They say that trends cycle back around – and the elusive vinyl record is the perfect case study. Considering recent technology trends, it’s not unreasonable to suggest that vinyl records would be wiped out of the picture, with only the most dedicated fans keeping the movement alive behind the scenes. Little did we know that they would hurricane back onto the scene, seemingly out of nowhere. In fact, stats show that vinyl albums brought in £12 million more in 2022 than CD albums did. Let’s take a deep dive into what might have prompted this resurgence.
What are vinyl records
In a nutshell, vinyl records are disks that store music. To play the music they need to be placed on a record player and once they rotate with a needle in place, the music starts to play. Typically, the needle runs inwards, starting from the outside edge. Vinyl versions of gramophone or phonograph records are made using polyvinyl chloride plastic, with engravings on each side. You often need to flip the record onto the other side to play the additional stored music.
What happened to vinyl records
As with many other day-to-day concepts, vinyl records were blown out of the water due to technological advancements. Similarly, the way we listen to music has changed over the years. The sheer quantity of music available to us now is almost overwhelming – and it changes in the blink of an eye, with new tracks knocking old ones from the top spot on a weekly basis in the charts. The concept of listening to a single album from start to finish isn’t on the agenda for many of us these days, with so many other distractions on the cards.
Back on the scene
But as with many things in our society, trends cycle quickly, and the vinyl record sphere quickly regained traction, with millennials,s and in particular, Gen Z, consumers driving the upward tick of vinyl sales. In 2020, vinyl sales were the highest they’d been since the early nineties.
Why vinyl came back on the scene is hard to pinpoint, although many links drawbacks to the pandemic where individuals and households were locked down with little to spend their money on and more time than they knew what to do with. It’s also said that campaigns such as Record Store Day and LoveRecordStores have facilitated the revival, particularly for independent record stores.

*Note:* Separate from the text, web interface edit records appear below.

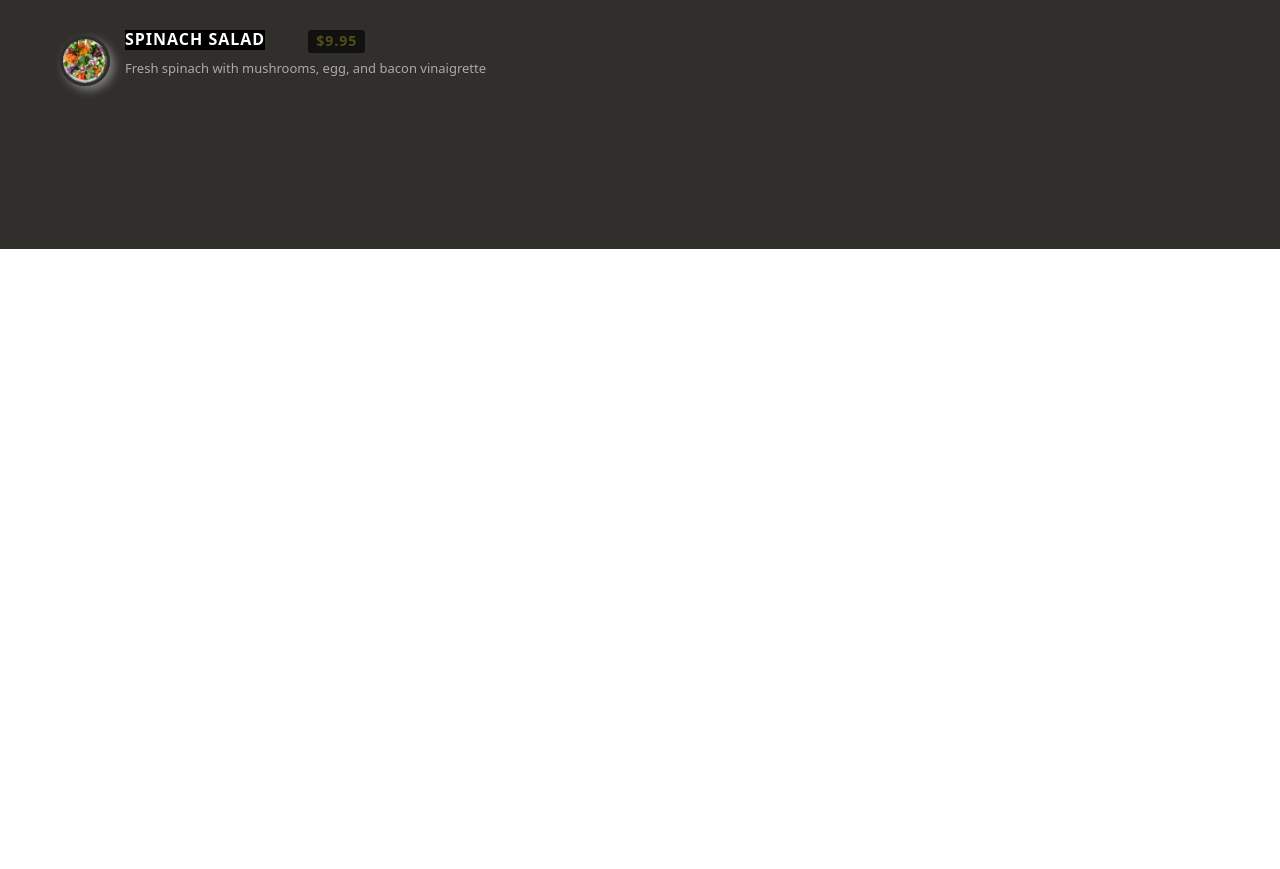
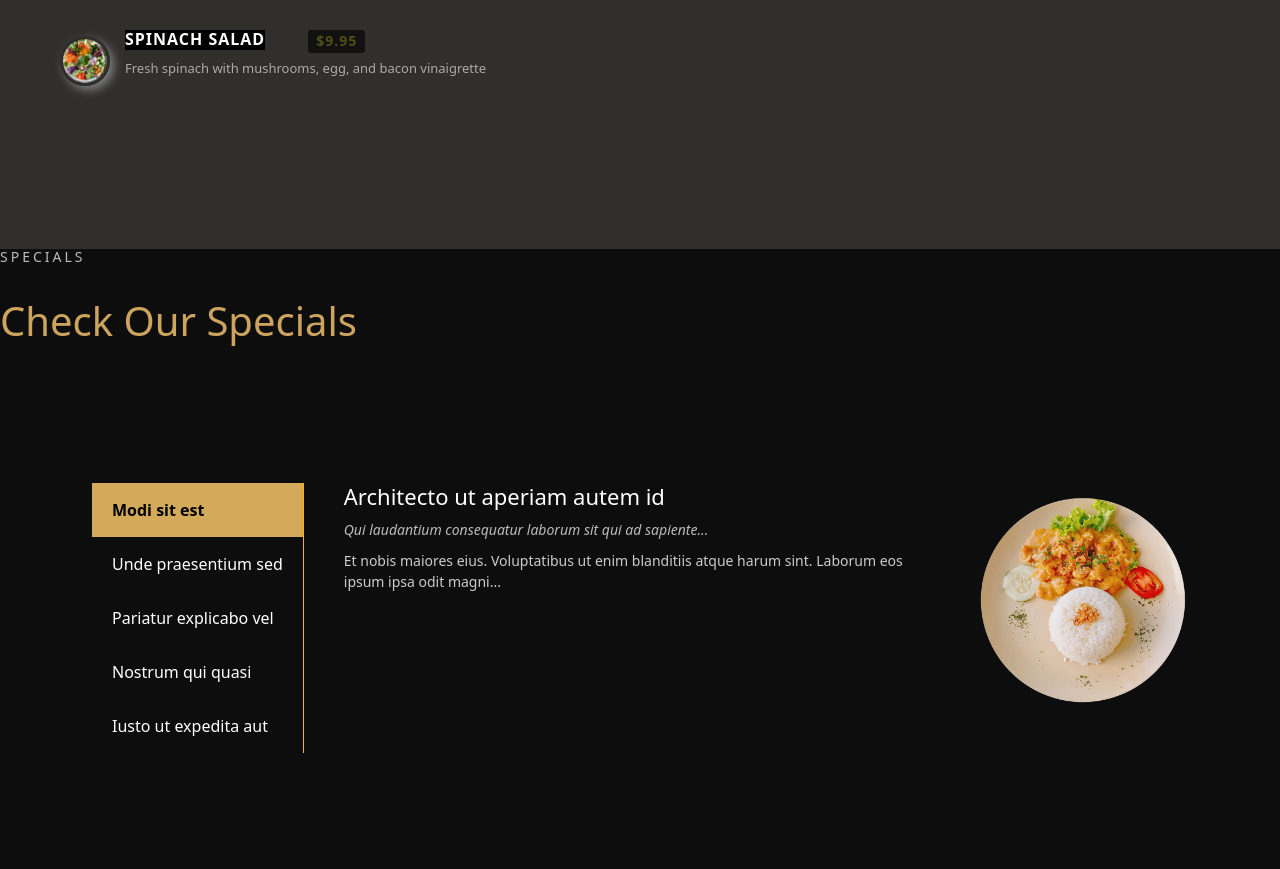
Before and after one commit to dounia88/Projet_Finale_JavaScripts-_Dom, a website: page projet/index.html in a window 1280 px wide. Shown: the part 2710-3579 px from the top of the page. Before the commit the page ends 2959 px from the top, so only its background shows below. Drawn offline with nearby package versions, Linux system fonts and the light colour scheme.

Commit message:
specials

```diff
--- a/projet/index.html
+++ b/projet/index.html
@@ -247,7 +247,33 @@
   </div>
 </section>
 
+<!-- specials -->
 
+<section class="specials-section  ">
+  <h4 class="section-subtitle">SPECIALS</h4>
+  <h2 class="section-title">Check Our Specials</h2>
+  <div class="specials-container container">
+    <ul class="specials-menu">
+      <li class="active" data-id="0">Modi sit est</li>
+      <li data-id="1">Unde praesentium sed</li>
+      <li data-id="2">Pariatur explicabo vel</li>
+      <li data-id="3">Nostrum qui quasi</li>
+      <li data-id="4">Iusto ut expedita aut</li>
+    </ul>
+    <div class="specials-content">
+      <div class="text-content">
+        <h3 id="special-title">Architecto ut aperiam autem id</h3>
+        <em id="special-subtitle">Qui laudantium consequatur laborum sit qui ad sapiente...</em>
+        <p id="special-desc">
+          Et nobis maiores eius. Voluptatibus ut enim blanditiis atque harum sint. Laborum eos ipsum ipsa odit magni...
+        </p>
+      </div>
+      <div class="image-content">
+        <img id="special-img" src="./public/image/specials-1.png" alt="" />
+      </div>
+    </div>
+  </div>
+</section>
 
 
 
--- a/projet/public/js/app.js
+++ b/projet/public/js/app.js
@@ -8,12 +8,12 @@ document.addEventListener('DOMContentLoaded', () => {
   });
 
 //   Menu
-const filterButtons = document.querySelectorAll(".filter-btn");
-const menuItems = document.querySelectorAll(".menu-item");
+let filterButtons = document.querySelectorAll(".filter-btn");
+let menuItems = document.querySelectorAll(".menu-item");
 
 filterButtons.forEach(button => {
   button.addEventListener("click", () => {
-    const category = button.getAttribute("data-category");
+    let category = button.getAttribute("data-category");
 
     // Active button
     filterButtons.forEach(btn => btn.classList.remove("active"));
--- a/projet/src/sass/modules/home/_main.scss
+++ b/projet/src/sass/modules/home/_main.scss
@@ -105,10 +105,6 @@
     padding: 100px 20px;
 }
 
-/* Header Section */
-// .section-header {
-
-// }
 
 .section-subtitle {
     letter-spacing: 3px;
@@ -137,7 +133,7 @@
 
 }
 
-/* Features Grid */
+
 .features-grid {
     display: grid;
     grid-template-columns: repeat(3, 1fr);
@@ -163,10 +159,11 @@
 
 .feature-number {
     font-size: 80px;
-    font-weight: 700;
+    font-weight: 70;
     opacity: 0.1;
+    text-align: center;
     position: absolute;
-    top: -20px;
+    top: 20px;
     right: 20px;
     line-height: 1;
     transition: all 0.3s ease;
@@ -209,7 +206,6 @@
     padding-left: 35px;
 }
 
-/* Hover Border Effect */
 .feature-card:after {
     content: '';
     position: absolute;
@@ -363,16 +359,123 @@
     .menu-item h4 .price {
       position: static;
       display: inline-block;
-      margin-top: 8px;
+      padding-bottom: 8px;
     }
 
     .menu-item img {
       width: 60px;
       height: 60px;
-      margin-bottom: 8px;
+      padding-bottom: 8px;
     }
 
     .menu-item p {
       font-size: 12px;
     }
   }
+  // &specials//
+
+
+  .specials-section{
+    background: #0d0d0d;
+    color: #fff;
+  }
+  .specials-section h4 {
+    padding-bottom: 1rem;
+  }
+
+  .specials-section h2 {
+    padding-bottom: 30px;
+  }
+
+  .specials-container {
+    display: flex;
+    gap: 40px;
+  }
+
+  .specials-menu {
+    list-style: none;
+    min-width: 200px;
+    border-right: 1px solid #f7b500;
+  }
+
+  .specials-menu li {
+    padding: 15px 20px;
+    cursor: pointer;
+    color: #fff;
+    transition:  0.3s;
+  }
+
+  .specials-menu li.active {
+    background-color: #d3a95a;
+    font-weight: bold;
+    color: #000;
+  }
+
+  .specials-content {
+    display: flex;
+    gap: 30px;
+    flex: 1;
+    align-items: flex-start;
+  }
+
+  .text-content h3 {
+    font-size: 22px;
+    margin: 0 0 10px;
+  }
+
+  .text-content em {
+    font-size: 14px;
+    color: #bbb;
+    display: block;
+    margin-bottom: 10px;
+    font-style: italic;
+  }
+
+  .text-content p {
+    font-size: 14px;
+    color: #ccc;
+    max-width: 600px;
+  }
+
+  .image-content img {
+    width: 220px;
+    height: auto;
+    border-radius: 50%;
+    object-fit: cover;
+  }
+  @media (max-width: 425px) {
+    .specials-section {
+      display: flex;
+      flex-direction: column;
+    }
+
+    .specials-menu {
+      width: 100%;
+      display: flex;
+      flex-wrap: wrap;
+      justify-content: center;
+      margin-bottom: 20px;
+      border-right: none;
+    }
+
+    .specials-menu li {
+      width: 45%;
+      margin: 5px;
+      padding: 10px;
+      border-left: 3px solid transparent;
+      text-align: center;
+    }
+
+    .specials-menu li.active {
+      background-color: #d6a94c;
+      border-left-color: transparent;
+    }
+
+    .specials-content {
+      width: 90%;
+    }
+
+    .specials-content img {
+      display: none;
+    }
+  }
```
Also changed, not shown: projet/public/css/app.css, 1 other file.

Music and entertainment retailers witnessed sale patterns that haven’t been seen in an entire generation, prompting them to adapt their stock to meet the demands of the new record-hungry shoppers. Certain retailers offer incentives to draw in vinyl record collectors. For example, NHS workers can take advantage of discount codes at HMV to fuel their collection. Even vinyl record storage is on the up, with many retailers selling dedicated furniture to accommodate people’s collections.